In the very rural areas, so little of the population is Scottish-born that it's just not unusual any more. You'd be hard pressed to find many Scottish accents in some of the west coast villages - Gairloch springs to mind immediately because I know a few people who've moved there.

Mind you, you're also often hard-pressed to find anyone under the age of 60. Locals move away for work and often don't come back even if they want to, because of a lack of employment and a serious lack of housing. An awful lot of people who do work in the Highlands live in unsuitable accommodation like caravans because an already seriously limited number of houses are bought up by wealthy second-homers or retirees.
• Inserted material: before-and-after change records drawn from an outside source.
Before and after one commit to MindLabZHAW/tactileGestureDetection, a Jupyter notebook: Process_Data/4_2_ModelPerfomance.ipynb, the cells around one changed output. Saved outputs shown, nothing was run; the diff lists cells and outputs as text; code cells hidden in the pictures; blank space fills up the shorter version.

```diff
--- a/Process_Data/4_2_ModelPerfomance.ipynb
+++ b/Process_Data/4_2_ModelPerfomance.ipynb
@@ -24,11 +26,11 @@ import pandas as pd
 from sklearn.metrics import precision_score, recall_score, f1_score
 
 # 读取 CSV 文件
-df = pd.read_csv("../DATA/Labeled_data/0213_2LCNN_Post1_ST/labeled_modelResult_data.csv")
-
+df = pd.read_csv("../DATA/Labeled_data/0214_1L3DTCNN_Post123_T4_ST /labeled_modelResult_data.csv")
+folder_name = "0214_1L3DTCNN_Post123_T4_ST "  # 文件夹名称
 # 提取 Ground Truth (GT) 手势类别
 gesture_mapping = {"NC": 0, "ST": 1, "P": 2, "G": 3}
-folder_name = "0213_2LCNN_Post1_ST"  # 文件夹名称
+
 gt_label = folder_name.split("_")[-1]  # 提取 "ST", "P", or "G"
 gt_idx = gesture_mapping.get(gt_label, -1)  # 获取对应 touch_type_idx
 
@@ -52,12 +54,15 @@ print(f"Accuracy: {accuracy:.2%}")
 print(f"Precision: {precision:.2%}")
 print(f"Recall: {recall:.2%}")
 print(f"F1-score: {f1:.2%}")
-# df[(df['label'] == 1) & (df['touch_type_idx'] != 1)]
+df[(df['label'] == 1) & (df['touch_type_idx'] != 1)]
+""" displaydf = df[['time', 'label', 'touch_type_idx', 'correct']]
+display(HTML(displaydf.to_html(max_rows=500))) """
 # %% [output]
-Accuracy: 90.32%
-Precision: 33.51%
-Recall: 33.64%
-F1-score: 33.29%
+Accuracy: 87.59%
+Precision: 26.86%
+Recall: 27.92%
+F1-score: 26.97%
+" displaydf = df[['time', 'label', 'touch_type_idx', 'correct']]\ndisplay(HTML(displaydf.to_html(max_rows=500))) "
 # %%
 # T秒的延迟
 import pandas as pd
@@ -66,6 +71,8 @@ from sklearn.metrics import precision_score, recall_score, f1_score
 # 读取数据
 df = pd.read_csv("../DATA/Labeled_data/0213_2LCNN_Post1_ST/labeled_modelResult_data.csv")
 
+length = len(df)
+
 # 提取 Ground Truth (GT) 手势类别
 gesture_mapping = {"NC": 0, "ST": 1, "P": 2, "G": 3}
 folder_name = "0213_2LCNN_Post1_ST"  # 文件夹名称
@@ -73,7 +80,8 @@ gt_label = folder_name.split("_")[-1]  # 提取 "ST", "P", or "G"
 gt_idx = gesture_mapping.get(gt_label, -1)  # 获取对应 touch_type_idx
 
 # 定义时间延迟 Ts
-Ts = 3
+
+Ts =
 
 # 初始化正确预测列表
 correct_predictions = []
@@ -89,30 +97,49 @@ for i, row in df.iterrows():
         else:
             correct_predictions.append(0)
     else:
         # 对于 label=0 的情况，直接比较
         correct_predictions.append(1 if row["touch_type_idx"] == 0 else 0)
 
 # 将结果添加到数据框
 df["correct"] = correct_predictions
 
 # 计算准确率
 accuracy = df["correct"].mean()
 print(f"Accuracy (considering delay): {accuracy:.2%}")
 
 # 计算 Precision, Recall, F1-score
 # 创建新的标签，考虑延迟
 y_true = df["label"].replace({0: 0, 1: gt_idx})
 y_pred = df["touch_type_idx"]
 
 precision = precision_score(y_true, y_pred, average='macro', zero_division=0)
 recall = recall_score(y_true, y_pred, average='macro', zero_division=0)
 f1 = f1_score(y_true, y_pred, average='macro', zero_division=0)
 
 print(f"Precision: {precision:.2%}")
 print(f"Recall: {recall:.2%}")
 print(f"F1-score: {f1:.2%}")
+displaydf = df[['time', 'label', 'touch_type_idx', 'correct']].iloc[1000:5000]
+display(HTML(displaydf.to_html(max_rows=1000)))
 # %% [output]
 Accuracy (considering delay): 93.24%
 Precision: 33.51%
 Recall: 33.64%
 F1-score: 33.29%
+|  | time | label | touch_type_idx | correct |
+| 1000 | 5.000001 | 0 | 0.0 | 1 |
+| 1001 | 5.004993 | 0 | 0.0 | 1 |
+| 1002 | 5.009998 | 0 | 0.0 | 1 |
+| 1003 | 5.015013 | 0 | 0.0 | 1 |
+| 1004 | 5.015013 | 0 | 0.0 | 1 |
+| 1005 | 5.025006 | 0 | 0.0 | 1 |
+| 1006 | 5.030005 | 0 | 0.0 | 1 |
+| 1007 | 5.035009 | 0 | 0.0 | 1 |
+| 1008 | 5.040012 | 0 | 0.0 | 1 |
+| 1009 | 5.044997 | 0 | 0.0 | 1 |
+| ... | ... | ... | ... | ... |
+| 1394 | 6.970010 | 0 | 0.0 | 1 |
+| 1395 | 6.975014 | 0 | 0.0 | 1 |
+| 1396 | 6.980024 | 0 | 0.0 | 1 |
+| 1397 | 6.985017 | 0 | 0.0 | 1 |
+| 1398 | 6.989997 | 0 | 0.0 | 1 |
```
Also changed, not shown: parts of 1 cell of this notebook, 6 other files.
There's a real concern that large parts of the Highlands are turning into retirement villages.
posted by winterhill at 2:04 AM on December 8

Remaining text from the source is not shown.